The records below must be reproduced exactly. Strip out the pictures.

Material supplied:
● ● ● ● ●

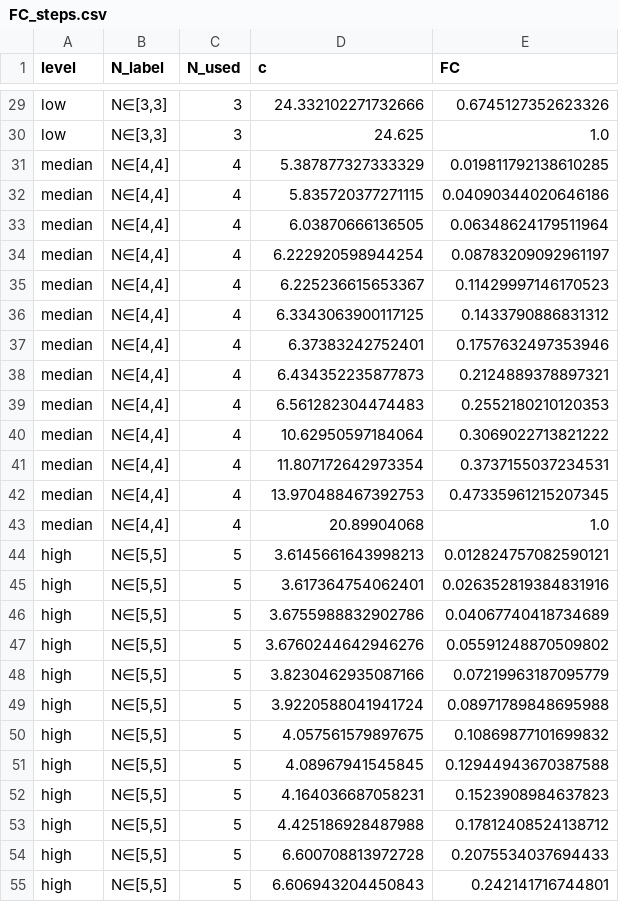
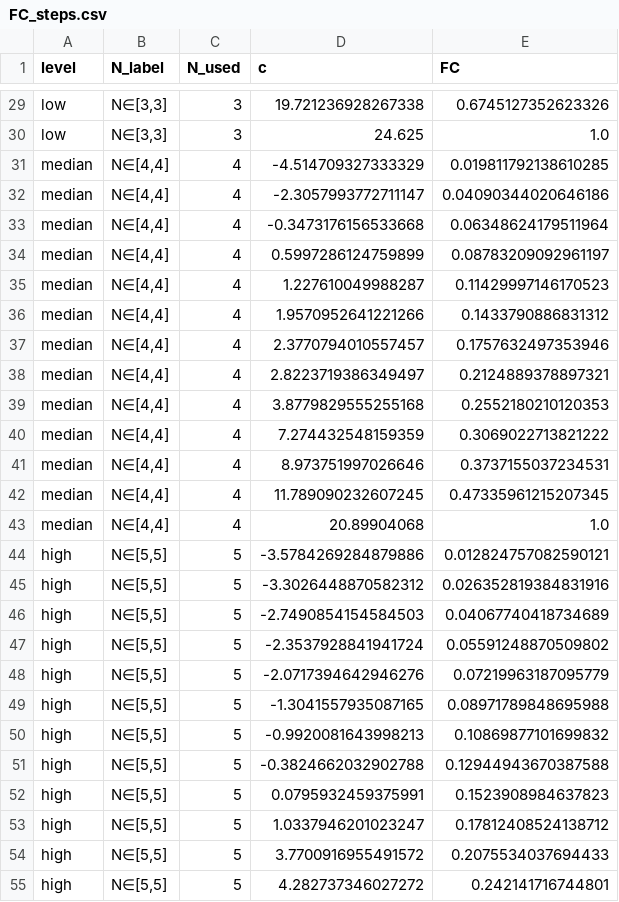
Before and after one commit to Simo-dg/PS3, a CSV file: data/FC_steps.csv, drawn as a sheet; only a part is shown, gaps mark what is left out; the diff covers the shown part only; the diff names each change by its address in the sheet, - before the commit and + after, or states it on an @@ line.

```diff
--- a/data/FC_steps.csv
+++ b/data/FC_steps.csv
-D29 (c): 24.332102271732666
+D29 (c): 19.721236928267338
-D31 (c): 5.387877327333329
+D31 (c): -4.514709327333329
-D32 (c): 5.835720377271115
+D32 (c): -2.3057993772711147
-D33 (c): 6.03870666136505
+D33 (c): -0.3473176156533668
-D34 (c): 6.222920598944254
+D34 (c): 0.5997286124759899
-D35 (c): 6.225236615653367
+D35 (c): 1.227610049988287
-D36 (c): 6.3343063900117125
+D36 (c): 1.9570952641221266
-D37 (c): 6.37383242752401
+D37 (c): 2.3770794010557457
-D38 (c): 6.434352235877873
+D38 (c): 2.8223719386349497
-D39 (c): 6.561282304474483
+D39 (c): 3.8779829555255168
-D40 (c): 10.62950597184064
+D40 (c): 7.274432548159359
-D41 (c): 11.807172642973354
+D41 (c): 8.973751997026646
-D42 (c): 13.970488467392753
+D42 (c): 11.789090232607245
-D44 (c): 3.6145661643998213
+D44 (c): -3.5784269284879886
-D45 (c): 3.617364754062401
+D45 (c): -3.3026448870582312
-D46 (c): 3.6755988832902786
+D46 (c): -2.7490854154584503
-D47 (c): 3.6760244642946276
+D47 (c): -2.3537928841941724
-D48 (c): 3.8230462935087166
+D48 (c): -2.0717394642946276
-D49 (c): 3.9220588041941724
+D49 (c): -1.3041557935087165
-D50 (c): 4.057561579897675
+D50 (c): -0.9920081643998213
-D51 (c): 4.08967941545845
+D51 (c): -0.3824662032902788
-D52 (c): 4.164036687058231
+D52 (c): 0.0795932459375991
-D53 (c): 4.425186928487988
+D53 (c): 1.0337946201023247
-D54 (c): 6.600708813972728
+D54 (c): 3.7700916955491572
-D55 (c): 6.606943204450843
+D55 (c): 4.282737346027272
```
Also changed, not shown: 30 edited cells elsewhere in this file, 1 other file.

● ● ● ● ●

Task output:
Before and after one commit to Simo-dg/PS3, a CSV file: data/FC_steps.csv, drawn as a sheet; only a part is shown, gaps mark what is left out; the diff covers the shown part only; the diff names each change by its address in the sheet, - before the commit and + after, or states it on an @@ line.

```diff
--- a/data/FC_steps.csv
+++ b/data/FC_steps.csv
-D29 (c): 24.332102271732666
+D29 (c): 19.721236928267338
-D31 (c): 5.387877327333329
+D31 (c): -4.514709327333329
-D32 (c): 5.835720377271115
+D32 (c): -2.3057993772711147
-D33 (c): 6.03870666136505
+D33 (c): -0.3473176156533668
-D34 (c): 6.222920598944254
+D34 (c): 0.5997286124759899
-D35 (c): 6.225236615653367
+D35 (c): 1.227610049988287
-D36 (c): 6.3343063900117125
+D36 (c): 1.9570952641221266
-D37 (c): 6.37383242752401
+D37 (c): 2.3770794010557457
-D38 (c): 6.434352235877873
+D38 (c): 2.8223719386349497
-D39 (c): 6.561282304474483
+D39 (c): 3.8779829555255168
-D40 (c): 10.62950597184064
+D40 (c): 7.274432548159359
-D41 (c): 11.807172642973354
+D41 (c): 8.973751997026646
-D42 (c): 13.970488467392753
+D42 (c): 11.789090232607245
-D44 (c): 3.6145661643998213
+D44 (c): -3.5784269284879886
-D45 (c): 3.617364754062401
+D45 (c): -3.3026448870582312
-D46 (c): 3.6755988832902786
+D46 (c): -2.7490854154584503
-D47 (c): 3.6760244642946276
+D47 (c): -2.3537928841941724
-D48 (c): 3.8230462935087166
+D48 (c): -2.0717394642946276
-D49 (c): 3.9220588041941724
+D49 (c): -1.3041557935087165
-D50 (c): 4.057561579897675
+D50 (c): -0.9920081643998213
-D51 (c): 4.08967941545845
+D51 (c): -0.3824662032902788
-D52 (c): 4.164036687058231
+D52 (c): 0.0795932459375991
-D53 (c): 4.425186928487988
+D53 (c): 1.0337946201023247
-D54 (c): 6.600708813972728
+D54 (c): 3.7700916955491572
-D55 (c): 6.606943204450843
+D55 (c): 4.282737346027272
```
Also changed, not shown: 30 edited cells elsewhere in this file, 1 other file.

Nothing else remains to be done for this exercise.